Now that your business analytics are working, you find that your search system is no longer keeping up… but you realise that since you have all the data in HDFS anyway, you could actually build your search indexes in Hadoop and push them out to the search servers, and the system just keeps getting more and more complicated…
…and the result is complete and utter insanity.
How did we get into that state? How did we end up with such complexity, where everything is calling everything else, and nobody understands what is going on?
It’s not that any particular decision we made along the way was bad. There is no one database or tool that can do everything that our application requires – we use the best tool for the job, and for an application with a variety of features that implies using a variety of tools.
Also, as a system grows, you need a way of decomposing it into smaller components in order to keep it manageable. That’s what microservices are all about. But if your system becomes a tangled mess of interdependent components, that’s not manageable either.
Simply having many different storage systems is not a problem in itself: if they were all independent from each other, it wouldn’t be a big deal. The real trouble here is that many of them end up containing the same data, or related data, but in different forms.
For example, the documents in your full-text indexes are typically also stored in a database, because search indexes are not intended to be used as systems of record. The data in your caches is a duplicate of data in some database (perhaps joined with other data, or rendered into HTML, or something) – that’s the definition of a cache.
Also, denormalization is just another form of duplicating data, similar to caching – if some value is too expensive to recompute on reads, you may store that value somewhere, but now you need to also keep it up-to-date when the underlying data changes. Materialized aggregates, such as the count, sum or average of a bunch of records (which you often get in metrics or analytics systems) are again a form of redundant data.
I’m not saying that this duplication of data is bad – far from it. Caching, indexing and other forms of redundant data are often essential for getting good performance on reads. However, keeping the data in sync between all these various different representations and storage systems becomes a real challenge.
For lack of a better term I’m going to call this the problem of “data integration”. With that I really just mean “making sure that the data ends up in all the right places”. Whenever a piece of data changes in one place, it needs to change correspondingly in all the other places where there is a copy or derivative of that data.
So how do we keep these different data systems in sync? There are a few different techniques.
A popular approach is so-called dual writes:
Dual writes is simple: it’s your application code’s responsibility to update data in all the right places. For example, if a user submits some data to your web app, there’s some code in the web app that first writes the data to your database, then invalidates or refreshes the appropriate cache entries, then re-indexes the document in your full-text search index, and so on. (Or maybe it does those things in parallel – doesn’t matter for our purposes.)

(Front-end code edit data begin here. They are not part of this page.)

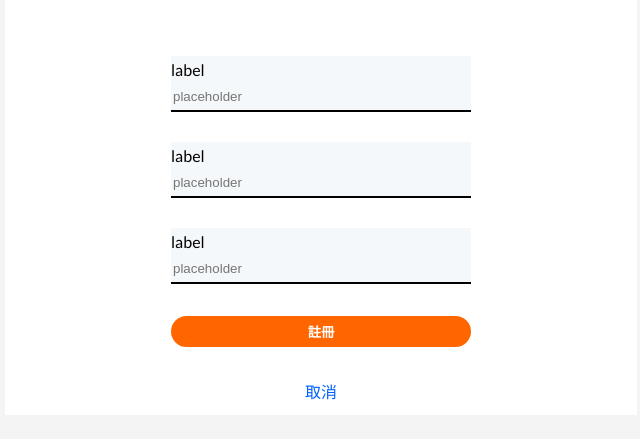
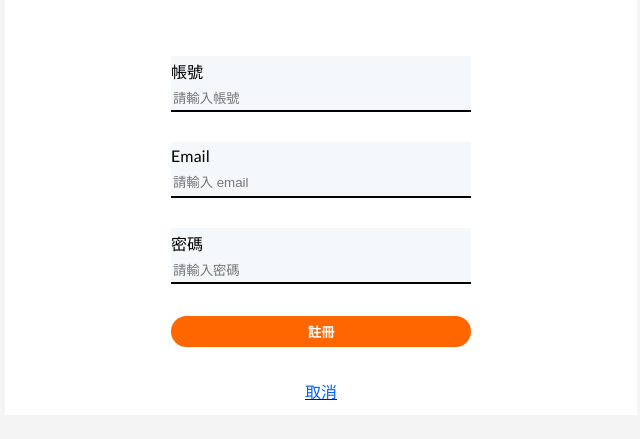
Before and after one commit to yinglin93/todolist-react-starter, a React (Create React App) app: page /signup in a window 1280 px wide. Shown: the part 213-652 px from the top of the page, without its empty margins (319-959 px from the left). Built offline with nearby package versions, Linux system fonts and the light colour scheme.

Commit message:
add auth input props at signup and login page

```diff
--- a/db.json
+++ b/db.json
@@ -7,7 +7,7 @@
     },
     {
       "title": "Learn to create custom hooks",
-      "isDone": false,
+      "isDone": true,
       "id": 2
     },
     {
@@ -16,7 +16,7 @@
       "id": 4
     },
     {
-      "title": "Learn to know more about myself ",
+      "title": "勉強しなさい！",
       "isDone": false,
       "id": 5
     },
@@ -24,11 +24,6 @@
       "title": "have a good day!",
       "isDone": false,
       "id": 6
-    },
-    {
-      "title": "yoyoyo",
-      "isDone": false,
-      "id": 7
     }
   ]
 }
--- a/src/api/todos.js
+++ b/src/api/todos.js
@@ -25,5 +25,26 @@ export const createTodo = async (payload) => {
   }
 };
 
-export const patchTodos = () => {};
-export const deleteTodos = () => {};
+export const patchTodo = async (payload) => {
+  const { id, title, isDone } = payload;
+  try{
+    const res = await axios.patch(`${baseUrl}/todos/${id}`,{
+    title,
+    isDone,
+    });
+    return res.data;
+  } catch(error) {
+    console.error('[Patch Todo failed]:', error);
+  }
+};
+
+export const deleteTodo = async (id) => {
+  try {
+    const res = await axios.delete(`${baseUrl}/todos/${id}`)
+    return res.data;
+  } catch(error) {
+    console.error('[Delete Todo failed]:', error);
+  }
+
+
+};
--- a/src/components/AuthInput.jsx
+++ b/src/components/AuthInput.jsx
@@ -22,11 +22,11 @@ const StyledInput = styled.input`
   border-radius: 0px;
 `;
 
-const AuthInput = () => {
+const AuthInput = ({type, label, placeholder, value, onChange}) => {
   return (
     <StyledContainer>
-      <StyledLabel>label</StyledLabel>
-      <StyledInput type="text" placeholder="placeholder" />
+      <StyledLabel>{label}</StyledLabel>
+      <StyledInput type={type || 'text'} placeholder = {placeholder} value={value} onChange={onChange} />
     </StyledContainer>
   );
 };
--- a/src/pages/LoginPage.jsx
+++ b/src/pages/LoginPage.jsx
@@ -6,8 +6,13 @@ import {
 } from 'components/common/auth.styled';
 import { ACLogoIcon } from 'assets/images';
 import { AuthInput } from 'components';
+import { useState } from 'react';
+import { Link } from 'react-router-dom';
 
 const LoginPage = () => {
+  const [userName, setUserName] = useState('');
+  const [password, setPassword] = useState('');
+
   return (
     <AuthContainer>
       <div>
@@ -16,14 +21,27 @@ const LoginPage = () => {
       <h1>登入 Todo</h1>
 
       <AuthInputContainer>
-        <AuthInput />
+        <AuthInput
+          label="帳號"
+          placeholder="請輸入帳號"
+          value={userName}
+          onChange={(inputUserName) => setUserName(inputUserName)}
+        />
       </AuthInputContainer>
 
       <AuthInputContainer>
-        <AuthInput />
+        <AuthInput
+          label="密碼"
+          placeholder="請輸入密碼"
+          value={password}
+          onChange={(inputPassword) => setPassword(inputPassword)}
+          type="password"
+        />
       </AuthInputContainer>
       <AuthButton>登入</AuthButton>
-      <AuthLinkText>註冊</AuthLinkText>
+      <Link to='/signup'>
+        <AuthLinkText>註冊</AuthLinkText>
+      </Link>
     </AuthContainer>
   );
 };
--- a/src/pages/SignUpPage.jsx
+++ b/src/pages/SignUpPage.jsx
@@ -6,8 +6,13 @@ import {
 } from 'components/common/auth.styled';
 import { ACLogoIcon } from 'assets/images';
 import { AuthInput } from 'components';
+import { useState } from 'react';
+import { Link } from 'react-router-dom';
 
 const SignUpPage = () => {
+  const [userName, setUserName] = useState('');
+  const [email, setEmail] = useState('');
+  const [password, setPassword] = useState('');
   return (
     <AuthContainer>
       <div>
@@ -16,18 +21,36 @@ const SignUpPage = () => {
       <h1>建立您的帳號</h1>
 
       <AuthInputContainer>
-        <AuthInput />
+        <AuthInput
+          label="帳號"
+          placeholder="請輸入帳號"
+          value={userName}
+          onChange={(inputUserName) => setUserName(inputUserName)}
+        />
       </AuthInputContainer>
 
       <AuthInputContainer>
-        <AuthInput />
+        <AuthInput
+          label="Email"
+          placeholder="請輸入 email"
+          value={email}
+          onChange={(inputEmail) => setPassword(inputEmail)}
+        />
       </AuthInputContainer>
 
       <AuthInputContainer>
-        <AuthInput />
+        <AuthInput
+          label="密碼"
+          placeholder="請輸入密碼"
+          value={password}
+          onChange={(inputPassword) => setPassword(inputPassword)}
+          type="password"
+        />
       </AuthInputContainer>
       <AuthButton>註冊</AuthButton>
-      <AuthLinkText>取消</AuthLinkText>
+      <Link to="/login">
+        <AuthLinkText>取消</AuthLinkText>
+      </Link>
     </AuthContainer>
   );
 };
--- a/src/pages/TodoPage.jsx
+++ b/src/pages/TodoPage.jsx
@@ -1,6 +1,6 @@
 import { useState, useEffect } from 'react';
 import { Footer, Header, TodoCollection, TodoInput } from 'components';
-import { getTodos, createTodo } from '../api/todos';
+import { getTodos, createTodo, patchTodo, deleteTodo } from '../api/todos';
 
 
 const TodoPage = () => {
@@ -62,7 +62,14 @@ const TodoPage = () => {
     }
   }
 
-  const handleToggleDone = (id) => {
+  const handleToggleDone = async (id) => {
+    const currentTodo = todos.find(todo => todo.id === id);
+
+    try{
+      await patchTodo({
+      id,
+      isDone: !currentTodo.isDone
+      })
       setTodos((prevTodos) => {
         return prevTodos.map(todo => {
           if(todo.id === id) {
@@ -74,7 +81,10 @@ const TodoPage = () => {
           return todo;
         });
       });
+    } catch(error) {
+      console.error(error);
     }
+  };
 
   const handleChangeMode = ({id, isEdit}) => {
     setTodos((prevTodos) => {
@@ -89,7 +99,12 @@ const TodoPage = () => {
     });
   }
 
-  const handleSave = ({id, title}) => {
+  const handleSave = async ({id, title}) => {
+    try{
+      await patchTodo({
+      id,
+      title,
+      });
       setTodos((prevTodos) => {
         return prevTodos.map(todo => {
           if (todo.id === id) {
@@ -102,12 +117,20 @@ const TodoPage = () => {
           return todo;
         });
       });
+    } catch(error){
+      console.error(error);
     }
+  };
 
-  const handleDelete = (id) => {
+  const handleDelete = async (id) => {
+    try{
+      await deleteTodo(id);
       setTodos((prevTodos) => {
         return prevTodos.filter((todo) => todo.id !== id);
       });
+    } catch(error) {
+      console.error(error);
+    }
   };
 
   useEffect(() => {
```
Lines whose indentation alone changed are shown as unchanged.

The dual writes approach is popular because it’s easy to build, and it more or less works at first. But I’d like to argue that it’s a really bad idea, because it has some fundamental problems. The first problem is race conditions.
The following diagram shows two clients making dual writes to two datastores. Time flows from left to right, following the black arrows:
Here, the first client (teal) is setting the key X to be some value A. They first make a request to the first datastore – perhaps that’s the database, for example – and set X=A. The datastore responds saying the write was successful. Then the client makes a request to the second datastore – perhaps that’s the search index – and also sets X=A.
At the same time as this is happening, another client (red) is also active. It wants to write to the same key X, but it wants to set the key to a different value B. The client proceeds in the same way: it first sends a request X=B to the first datastore, and then sends a request X=B to the second datastore.
All these writes are successful. However, look at what value is stored in each database over time:
In the first datastore, the value is first set to A by the teal client, and then set to B by the red client, so the final value is B.
In the second datastore, the requests arrive in a different order: the value is first set to B, and then set to A, so the final value is A. Now the two datastores are inconsistent with each other, and they will permanently remain inconsistent until sometime later someone comes and overwrites X again.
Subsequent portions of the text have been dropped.